Records contained in a dataset
################

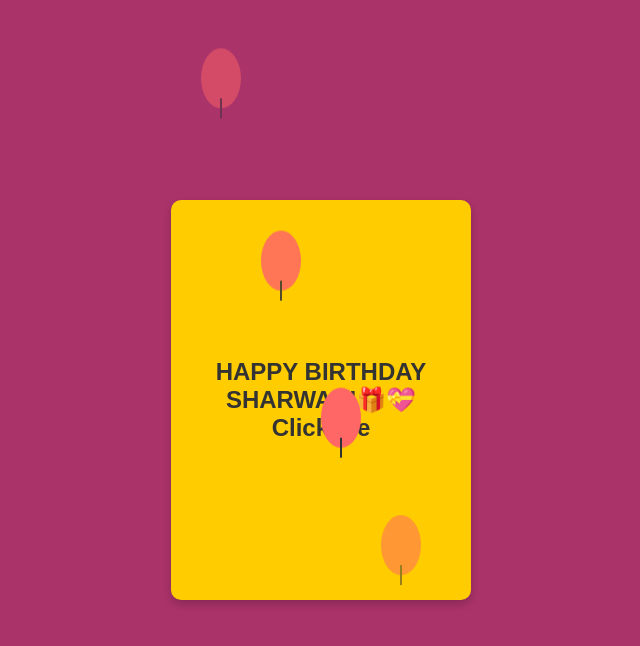
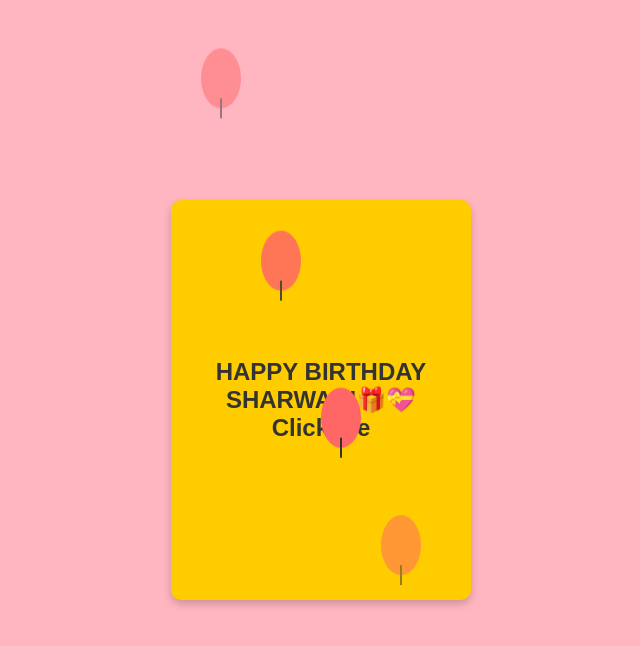
Before and after one commit to Runavphate/Birthday-Card, a plain HTML site: page index.html in a window 1280 px wide. Shown: the whole page, without its empty margins (319-959 px from the left). Drawn offline with Linux system fonts and the light colour scheme.

Commit message:
Update style.css

```diff
--- a/style.css
+++ b/style.css
@@ -5,7 +5,7 @@ body {
   align-items: center;
   height: 100vh;
   margin: 0;
-  background-color: #AA336A;
+  background-color: #ffb6c1;
   font-family: "Arial", sans-serif;
   overflow: hidden; /* Prevent scrolling */
 }
```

################

Exercise instructions ::
Every line that holds the word "style" should be copied from the records above.

Your solution ::
Update style.css
--- a/style.css
+++ b/style.css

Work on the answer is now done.